5. Fallen and can’t get up! If you do happen to slip and fall, or almost fall (yes, you can get whiplash and other injuries from almost falls), and in pain, find a manual therapist to help you ASAP. Sitting on an injury over the cold months will worsen many problems that might be quick, easy fixes. Besides, getting them sorted right away will help you get back to enjoying the season with family and friends much faster!

Wishing you and your loved ones a wonderful, cheerful and pain-free holiday season!

Kati Waygood is a registered Manual Osteopath. To book an appointment or get more information regarding her services call us at 780.455.6123

Processed meats cause Cancer

The World Health Organization said Monday that eating processed meat such as sausages and ham causes cancer, while unprocessed red meat may also be carcinogenic.

The report outlined that simply eating 50 grams of processed meat each day — the equivalent of two slices of ham — can increase the risk of such cancer by 18%. However, the authors say the risks are relatively small to begin with.


According to estimates cited by the WHO, about 34,000 cancer deaths per year worldwide can be attributed to diets that are high in processed meat. That’s a small fraction of the 8.2 million deaths caused by cancer in 2012, according to the latest WHO data.

Read the complete story on BBC Health: http://www.bbc.com/news/health-34615621

Should doctors recommend Homeopathy?

The British medical journal has an excellent debate between Dr. Peter Fisher, director of research, Royal London Hospital for Integrated Medicine, London and Edzard Ernst, emeritus professor, University of Exeter on the topic of doctors recommending Homeopathy.

The debate is available below in mp3 format for our subscribers to gain a better understanding of both sides of the argument and how to better address critics of Homeopathy.


Peter Fisher presents extremely supporting arguments for the efficacy of homeopathy which can be found in this recording.  Fisher says “Homeopathy is part of a family of toxicological and pharmacological phenomena that are attracting growing interest, characterised by secondary, reverse, or paradoxical reactions to drugs or toxins as a function of dose or time or both. These include hormesis (the paradoxical, stimulatory, or beneficial effect of low doses of toxins), paradoxical pharmacology, and rebound effects.

The controversial element of homeopathy is that some medicines are highly dilute, including “ultra-molecular” dilutions, in which it is highly unlikely that any of the original material is present. This is a major scientific concern and the source of the view that homeopathy “doesn’t work because it can’t work.”

However, recent in vitro research shows repeatable effects (for instance, inhibition of basophil degranulation by highly dilute histamine1) while basic physical research shows that the homeopathic manufacturing process changes the structure of the diluent, including the formation of nanoparticles of silica and gas.2 The physical research is of little clinical relevance but provides a possible mechanism of action for the controversial high dilutions.”
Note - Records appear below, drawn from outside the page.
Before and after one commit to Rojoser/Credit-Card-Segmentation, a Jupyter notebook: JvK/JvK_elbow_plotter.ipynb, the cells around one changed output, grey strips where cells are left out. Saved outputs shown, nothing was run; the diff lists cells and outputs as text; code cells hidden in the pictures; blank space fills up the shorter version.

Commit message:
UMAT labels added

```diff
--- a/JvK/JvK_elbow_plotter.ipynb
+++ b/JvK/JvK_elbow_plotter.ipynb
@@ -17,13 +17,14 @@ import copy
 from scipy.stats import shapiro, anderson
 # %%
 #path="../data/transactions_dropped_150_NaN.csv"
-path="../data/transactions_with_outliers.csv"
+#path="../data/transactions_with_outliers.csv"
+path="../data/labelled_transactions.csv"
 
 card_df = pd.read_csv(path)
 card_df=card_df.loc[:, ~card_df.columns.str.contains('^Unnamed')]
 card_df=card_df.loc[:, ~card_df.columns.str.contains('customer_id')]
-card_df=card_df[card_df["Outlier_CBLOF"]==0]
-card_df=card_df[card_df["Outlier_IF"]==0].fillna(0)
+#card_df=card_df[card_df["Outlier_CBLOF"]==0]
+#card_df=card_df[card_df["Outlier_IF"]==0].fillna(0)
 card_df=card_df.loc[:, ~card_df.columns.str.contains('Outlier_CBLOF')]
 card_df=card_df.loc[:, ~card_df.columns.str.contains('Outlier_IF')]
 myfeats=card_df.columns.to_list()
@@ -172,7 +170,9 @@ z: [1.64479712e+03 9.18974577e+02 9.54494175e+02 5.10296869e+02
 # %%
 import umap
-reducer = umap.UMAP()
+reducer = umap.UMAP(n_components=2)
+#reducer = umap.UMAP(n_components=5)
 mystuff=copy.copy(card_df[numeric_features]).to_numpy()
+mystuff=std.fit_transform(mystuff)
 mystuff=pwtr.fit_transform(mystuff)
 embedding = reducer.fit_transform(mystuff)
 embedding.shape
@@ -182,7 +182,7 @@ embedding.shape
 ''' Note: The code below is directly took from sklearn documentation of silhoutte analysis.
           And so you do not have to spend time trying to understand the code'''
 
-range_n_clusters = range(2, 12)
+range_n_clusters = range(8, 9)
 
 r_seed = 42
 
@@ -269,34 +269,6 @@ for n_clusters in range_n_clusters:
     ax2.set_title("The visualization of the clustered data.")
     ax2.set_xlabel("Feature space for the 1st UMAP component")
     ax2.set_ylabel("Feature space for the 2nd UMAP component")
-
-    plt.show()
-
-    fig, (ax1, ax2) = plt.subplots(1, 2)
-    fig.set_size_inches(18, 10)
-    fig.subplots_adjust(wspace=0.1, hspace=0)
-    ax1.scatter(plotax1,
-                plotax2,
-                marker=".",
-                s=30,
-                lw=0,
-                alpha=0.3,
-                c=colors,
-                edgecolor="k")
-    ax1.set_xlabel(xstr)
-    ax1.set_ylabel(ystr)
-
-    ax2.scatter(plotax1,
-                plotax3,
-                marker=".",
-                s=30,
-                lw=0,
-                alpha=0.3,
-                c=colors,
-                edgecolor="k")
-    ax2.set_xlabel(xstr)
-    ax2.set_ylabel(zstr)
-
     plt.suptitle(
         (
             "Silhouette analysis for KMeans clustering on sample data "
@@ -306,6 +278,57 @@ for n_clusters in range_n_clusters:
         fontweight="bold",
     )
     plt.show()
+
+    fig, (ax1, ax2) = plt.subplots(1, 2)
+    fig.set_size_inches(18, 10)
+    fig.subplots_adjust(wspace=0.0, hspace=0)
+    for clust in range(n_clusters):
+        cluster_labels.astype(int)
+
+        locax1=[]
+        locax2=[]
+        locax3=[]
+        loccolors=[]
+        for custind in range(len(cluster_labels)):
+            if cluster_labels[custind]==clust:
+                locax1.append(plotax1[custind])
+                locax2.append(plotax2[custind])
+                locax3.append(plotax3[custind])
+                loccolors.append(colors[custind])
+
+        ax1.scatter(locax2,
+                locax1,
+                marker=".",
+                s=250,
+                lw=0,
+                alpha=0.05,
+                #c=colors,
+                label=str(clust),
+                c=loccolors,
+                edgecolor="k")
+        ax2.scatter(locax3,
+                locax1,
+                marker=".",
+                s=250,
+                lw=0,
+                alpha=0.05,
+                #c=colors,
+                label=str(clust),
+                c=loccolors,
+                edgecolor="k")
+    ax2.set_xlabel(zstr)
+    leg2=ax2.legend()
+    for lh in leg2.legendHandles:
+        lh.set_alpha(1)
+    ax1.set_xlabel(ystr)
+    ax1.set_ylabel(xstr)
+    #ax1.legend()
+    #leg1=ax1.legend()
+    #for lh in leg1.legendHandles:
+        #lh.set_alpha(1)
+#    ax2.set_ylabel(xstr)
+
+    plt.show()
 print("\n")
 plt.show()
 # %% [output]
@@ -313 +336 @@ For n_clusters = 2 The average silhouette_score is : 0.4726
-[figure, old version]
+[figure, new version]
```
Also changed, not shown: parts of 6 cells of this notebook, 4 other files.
Natural Mother Magazine – July/August 2015

Each issue of Natural Mother Magazine is overflowing with news, tips, advice, ideas and recipes for the natural family, and our July/August 2015 issue is no exception.   Click over to Natural Mother Magazine today and read our newest issue!

Great articles can be found in the current issue including:

  • A Shot of Vaccination Hysteria
  • The Truth About the Birth Control Pill
  • Colostrum
  • Learning To Swim Naturally